However, recently, northern governors and traditional rulers unanimously lent their voices to its support. This opinion shift, some pundits say, is as a result of the spate of violence and insecurity that is ravaging the region. Whichever way, this debate has offered the parliamentarians the basis for including it in the current constitutional amendment process, so as to rest the matter once and for all.  

Both supporters and opponents of the STAPOL have buttressed their arguments with salient points that are worthy of consideration in the ongoing debate. 

Those who are in support of the STAPOL, presented some benefits that can be derived from its establishment. They see it as a panacea for the myriad of security challenges bedevilling various parts of the country; tending to shake the foundation of its corporate existence; and seems to defy any measure from the current security arrangement. 

They argue that the current policing architecture in the nation has failed due to numerous issues that emasculated the Nigeria Police Force (NPF), such as understaffing, inadequate training, under funding, dearth of equipment, lack of motivation and insufficient incentive for the personnel. The creation of STAPOL therefore, they opined, will complement and support the NPF for effective policing of all the nooks and crannies of the country. 

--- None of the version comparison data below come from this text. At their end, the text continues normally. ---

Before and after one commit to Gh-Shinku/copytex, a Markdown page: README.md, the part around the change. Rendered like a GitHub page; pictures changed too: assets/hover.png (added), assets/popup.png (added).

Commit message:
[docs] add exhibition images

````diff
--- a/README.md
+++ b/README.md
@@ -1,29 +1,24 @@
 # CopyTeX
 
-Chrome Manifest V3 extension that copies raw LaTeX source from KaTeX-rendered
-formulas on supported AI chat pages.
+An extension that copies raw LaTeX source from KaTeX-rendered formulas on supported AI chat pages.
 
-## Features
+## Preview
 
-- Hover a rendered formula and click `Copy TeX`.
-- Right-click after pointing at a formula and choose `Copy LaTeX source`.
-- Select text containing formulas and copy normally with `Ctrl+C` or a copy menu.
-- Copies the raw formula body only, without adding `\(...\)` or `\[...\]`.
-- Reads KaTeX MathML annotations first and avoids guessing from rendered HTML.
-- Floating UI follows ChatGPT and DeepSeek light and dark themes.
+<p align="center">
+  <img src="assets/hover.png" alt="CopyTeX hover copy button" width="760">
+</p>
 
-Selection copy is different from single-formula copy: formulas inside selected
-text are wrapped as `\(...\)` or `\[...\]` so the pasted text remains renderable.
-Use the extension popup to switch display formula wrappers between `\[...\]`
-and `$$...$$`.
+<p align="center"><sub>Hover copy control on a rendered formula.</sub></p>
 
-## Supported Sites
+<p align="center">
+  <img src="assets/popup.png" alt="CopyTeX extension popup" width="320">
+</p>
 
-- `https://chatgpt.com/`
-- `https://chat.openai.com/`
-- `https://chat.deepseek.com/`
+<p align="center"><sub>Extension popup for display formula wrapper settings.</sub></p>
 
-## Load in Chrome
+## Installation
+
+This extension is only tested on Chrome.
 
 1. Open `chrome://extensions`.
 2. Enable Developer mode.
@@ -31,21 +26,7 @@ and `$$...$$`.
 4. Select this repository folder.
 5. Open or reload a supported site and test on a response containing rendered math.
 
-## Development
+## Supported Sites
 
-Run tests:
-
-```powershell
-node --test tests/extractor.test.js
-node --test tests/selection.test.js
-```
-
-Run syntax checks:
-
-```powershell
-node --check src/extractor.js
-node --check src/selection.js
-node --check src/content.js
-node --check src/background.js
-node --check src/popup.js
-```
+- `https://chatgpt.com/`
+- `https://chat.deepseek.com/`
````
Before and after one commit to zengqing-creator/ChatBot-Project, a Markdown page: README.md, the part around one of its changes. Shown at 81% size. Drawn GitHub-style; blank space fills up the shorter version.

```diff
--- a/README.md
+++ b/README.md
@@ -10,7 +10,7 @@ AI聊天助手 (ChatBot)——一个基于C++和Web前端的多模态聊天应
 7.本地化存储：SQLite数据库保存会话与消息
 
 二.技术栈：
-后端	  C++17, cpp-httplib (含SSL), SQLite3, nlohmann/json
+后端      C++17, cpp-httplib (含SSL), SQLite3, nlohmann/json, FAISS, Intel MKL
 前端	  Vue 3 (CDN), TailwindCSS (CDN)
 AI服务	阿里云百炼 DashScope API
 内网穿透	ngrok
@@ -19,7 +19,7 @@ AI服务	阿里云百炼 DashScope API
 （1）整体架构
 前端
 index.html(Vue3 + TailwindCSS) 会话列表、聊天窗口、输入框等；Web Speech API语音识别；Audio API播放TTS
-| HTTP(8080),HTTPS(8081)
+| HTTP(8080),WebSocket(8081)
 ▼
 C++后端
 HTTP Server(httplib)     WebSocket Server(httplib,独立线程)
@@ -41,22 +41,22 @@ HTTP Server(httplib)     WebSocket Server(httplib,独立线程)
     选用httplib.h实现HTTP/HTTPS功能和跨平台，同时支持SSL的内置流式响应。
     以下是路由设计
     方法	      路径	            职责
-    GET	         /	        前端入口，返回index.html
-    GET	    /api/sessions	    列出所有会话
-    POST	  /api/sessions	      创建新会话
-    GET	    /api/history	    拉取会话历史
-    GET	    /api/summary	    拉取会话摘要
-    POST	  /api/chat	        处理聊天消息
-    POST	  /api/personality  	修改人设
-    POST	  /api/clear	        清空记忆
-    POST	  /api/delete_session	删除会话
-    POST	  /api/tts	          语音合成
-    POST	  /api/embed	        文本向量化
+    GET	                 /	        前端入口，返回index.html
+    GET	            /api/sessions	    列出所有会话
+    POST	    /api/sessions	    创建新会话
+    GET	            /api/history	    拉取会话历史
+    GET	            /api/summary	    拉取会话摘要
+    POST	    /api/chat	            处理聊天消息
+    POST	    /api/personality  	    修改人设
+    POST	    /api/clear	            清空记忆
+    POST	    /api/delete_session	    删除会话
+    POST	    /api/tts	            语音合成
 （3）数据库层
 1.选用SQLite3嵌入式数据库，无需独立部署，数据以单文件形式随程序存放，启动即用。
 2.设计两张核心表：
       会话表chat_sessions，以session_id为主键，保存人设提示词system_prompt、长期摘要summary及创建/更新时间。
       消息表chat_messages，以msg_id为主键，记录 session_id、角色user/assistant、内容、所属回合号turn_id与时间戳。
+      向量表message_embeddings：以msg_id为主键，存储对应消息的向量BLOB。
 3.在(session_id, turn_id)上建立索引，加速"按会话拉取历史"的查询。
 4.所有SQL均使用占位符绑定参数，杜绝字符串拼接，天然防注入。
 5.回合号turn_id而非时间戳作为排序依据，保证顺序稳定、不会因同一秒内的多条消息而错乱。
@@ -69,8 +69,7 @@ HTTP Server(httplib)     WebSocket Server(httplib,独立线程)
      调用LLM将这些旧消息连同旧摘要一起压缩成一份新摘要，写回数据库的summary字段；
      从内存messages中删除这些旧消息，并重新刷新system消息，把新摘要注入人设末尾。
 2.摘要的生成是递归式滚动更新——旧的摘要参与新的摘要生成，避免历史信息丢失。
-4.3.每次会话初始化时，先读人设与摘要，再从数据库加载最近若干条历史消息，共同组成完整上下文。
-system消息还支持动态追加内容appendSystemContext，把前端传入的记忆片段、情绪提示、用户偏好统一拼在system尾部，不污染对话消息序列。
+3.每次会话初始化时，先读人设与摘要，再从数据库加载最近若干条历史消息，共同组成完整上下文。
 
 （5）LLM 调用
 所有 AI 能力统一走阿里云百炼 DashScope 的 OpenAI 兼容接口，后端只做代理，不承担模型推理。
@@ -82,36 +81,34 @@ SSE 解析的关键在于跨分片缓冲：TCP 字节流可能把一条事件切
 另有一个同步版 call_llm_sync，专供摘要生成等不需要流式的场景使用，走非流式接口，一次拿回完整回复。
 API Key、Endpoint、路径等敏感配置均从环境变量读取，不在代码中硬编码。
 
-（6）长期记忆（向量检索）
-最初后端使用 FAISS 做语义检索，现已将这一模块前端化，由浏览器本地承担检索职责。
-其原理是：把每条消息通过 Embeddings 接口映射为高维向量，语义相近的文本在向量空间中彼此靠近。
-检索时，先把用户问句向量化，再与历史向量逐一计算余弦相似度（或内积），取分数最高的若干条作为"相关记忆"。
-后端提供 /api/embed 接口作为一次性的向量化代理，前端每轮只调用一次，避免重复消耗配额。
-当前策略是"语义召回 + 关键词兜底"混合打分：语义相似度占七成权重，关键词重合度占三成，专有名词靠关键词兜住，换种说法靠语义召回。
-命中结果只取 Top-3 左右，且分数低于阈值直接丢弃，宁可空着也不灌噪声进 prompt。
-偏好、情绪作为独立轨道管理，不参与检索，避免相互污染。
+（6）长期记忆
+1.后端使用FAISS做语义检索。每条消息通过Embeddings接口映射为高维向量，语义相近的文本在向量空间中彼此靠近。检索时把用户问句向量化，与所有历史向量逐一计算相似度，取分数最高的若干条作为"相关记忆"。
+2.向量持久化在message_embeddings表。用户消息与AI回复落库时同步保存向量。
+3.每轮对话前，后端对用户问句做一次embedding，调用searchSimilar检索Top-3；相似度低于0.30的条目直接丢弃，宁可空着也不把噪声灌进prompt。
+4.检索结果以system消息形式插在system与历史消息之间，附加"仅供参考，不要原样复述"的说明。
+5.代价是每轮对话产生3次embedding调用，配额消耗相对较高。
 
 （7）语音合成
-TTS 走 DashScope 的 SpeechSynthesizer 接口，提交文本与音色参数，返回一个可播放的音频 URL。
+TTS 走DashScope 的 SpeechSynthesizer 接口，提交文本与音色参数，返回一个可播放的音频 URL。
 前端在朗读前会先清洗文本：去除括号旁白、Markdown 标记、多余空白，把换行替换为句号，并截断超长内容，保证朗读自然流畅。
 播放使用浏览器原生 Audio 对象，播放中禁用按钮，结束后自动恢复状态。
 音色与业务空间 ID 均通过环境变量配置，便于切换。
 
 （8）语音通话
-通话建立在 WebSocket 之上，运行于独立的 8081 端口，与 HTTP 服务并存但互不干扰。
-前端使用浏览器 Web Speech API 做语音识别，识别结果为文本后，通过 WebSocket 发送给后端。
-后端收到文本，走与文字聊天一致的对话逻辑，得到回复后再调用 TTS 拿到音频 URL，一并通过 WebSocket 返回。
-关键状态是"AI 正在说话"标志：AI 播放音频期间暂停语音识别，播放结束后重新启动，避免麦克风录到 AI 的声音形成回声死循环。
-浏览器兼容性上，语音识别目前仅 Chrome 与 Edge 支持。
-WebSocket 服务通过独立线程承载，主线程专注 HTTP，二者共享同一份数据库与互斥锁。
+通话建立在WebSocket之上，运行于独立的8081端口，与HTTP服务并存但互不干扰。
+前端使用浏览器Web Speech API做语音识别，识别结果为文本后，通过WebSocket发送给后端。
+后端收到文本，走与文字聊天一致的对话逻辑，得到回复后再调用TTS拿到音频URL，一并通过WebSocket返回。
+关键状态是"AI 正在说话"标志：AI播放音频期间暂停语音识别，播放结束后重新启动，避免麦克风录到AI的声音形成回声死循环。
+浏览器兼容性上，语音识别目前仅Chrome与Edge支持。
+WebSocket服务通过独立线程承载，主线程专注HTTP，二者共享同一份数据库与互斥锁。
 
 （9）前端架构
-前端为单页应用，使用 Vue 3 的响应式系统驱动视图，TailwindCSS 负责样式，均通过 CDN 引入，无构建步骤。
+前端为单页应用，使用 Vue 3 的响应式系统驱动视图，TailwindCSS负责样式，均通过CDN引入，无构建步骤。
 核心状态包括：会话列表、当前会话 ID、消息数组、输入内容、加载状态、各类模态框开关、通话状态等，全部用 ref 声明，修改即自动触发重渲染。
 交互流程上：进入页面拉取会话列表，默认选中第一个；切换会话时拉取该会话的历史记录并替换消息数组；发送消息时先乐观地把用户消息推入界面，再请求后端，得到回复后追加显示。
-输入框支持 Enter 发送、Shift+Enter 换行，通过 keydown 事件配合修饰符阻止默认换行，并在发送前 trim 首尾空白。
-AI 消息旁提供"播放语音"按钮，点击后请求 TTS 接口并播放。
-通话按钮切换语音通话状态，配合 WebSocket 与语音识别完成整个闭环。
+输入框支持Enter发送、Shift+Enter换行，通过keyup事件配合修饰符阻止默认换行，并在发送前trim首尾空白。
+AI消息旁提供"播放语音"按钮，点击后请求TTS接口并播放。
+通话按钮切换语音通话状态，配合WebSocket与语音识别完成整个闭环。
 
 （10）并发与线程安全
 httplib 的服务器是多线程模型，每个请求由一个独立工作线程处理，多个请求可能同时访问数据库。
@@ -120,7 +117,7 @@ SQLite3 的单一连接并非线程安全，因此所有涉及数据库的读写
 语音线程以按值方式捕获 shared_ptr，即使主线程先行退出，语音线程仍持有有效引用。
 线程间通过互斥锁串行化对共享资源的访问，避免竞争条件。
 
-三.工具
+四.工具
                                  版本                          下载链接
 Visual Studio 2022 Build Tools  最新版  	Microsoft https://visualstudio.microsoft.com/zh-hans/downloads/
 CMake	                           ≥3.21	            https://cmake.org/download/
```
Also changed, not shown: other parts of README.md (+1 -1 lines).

They also argue that, securing the local communities will be more effective if performed by the indigenes due to their adequate knowledge of the local terrain. Therefore, if each state is allowed to establish its police, the policing of the remote local communities will be more efficient and easy.  

On the other hand, those that are opposed to STAPOL also presented the problems and challenges that can mar the system and probably further compound the already deteriorating security situation in the land. They arguably feared that the STAPOL can be manipulated and used by the chief executives of the states against their supposed opponents. 

They also believed that if care is not taken, the personnel of the STAPOL can be deployed to fight in interstate or intra-state ethnic and religious crises. They also contend that, if not controlled, the STAPOL personnel can be prone to criminal and corrupt tendencies. With the current economic dilemma the state governments are facing, the funding of STAPOL will be difficult and if the personnel are  denied their salaries, they may resort to self-help to fend for themselves. 

In essence, it is now incumbent on the National Assembly, when considering removing the police from the exclusive list to allow the states to establish their police, they should consider these issues and make sure that they are fully addressed in the legislative framework. This may be achieved by taking inputs from a wide range of stakeholders. 

It should be given wider publicity to enable the public to be aware and enlightened on the issue and voice out their opinions. 

It can also be an added steam to it, if the traditional rulers are given some roles in the constitution of policing and securing the communities under their jurisdiction. 

Similarly, the recruitment and training of STAPOL personnel should be meticulously spelled out by the enabling law, to make sure that, they are carefully selected and properly trained in the global best standard. 

The calibre of weapons they are allowed to use also should be clearly stipulated by law to avoid indiscriminate misuse and endanger the lives of innocent people.

There should also be a common doctrine, code of conduct, rules of engagement and modus operandi all over the nation, to know when, where and how to apply force without trampling on citizens’ fundamental human rights. 

A befitting mechanism should also be put in place for the discipline, punishment, reward and promotion of the personnel, so as to avoid the cases of favouritism that may raise tensions in the ranks of the institutions. The uniform should be the same across the states for easy identification.  

Usman Aliyu Elnafaty wrote from DP21, Fadamar Jaji, behind Federal Secretariat, Bauchi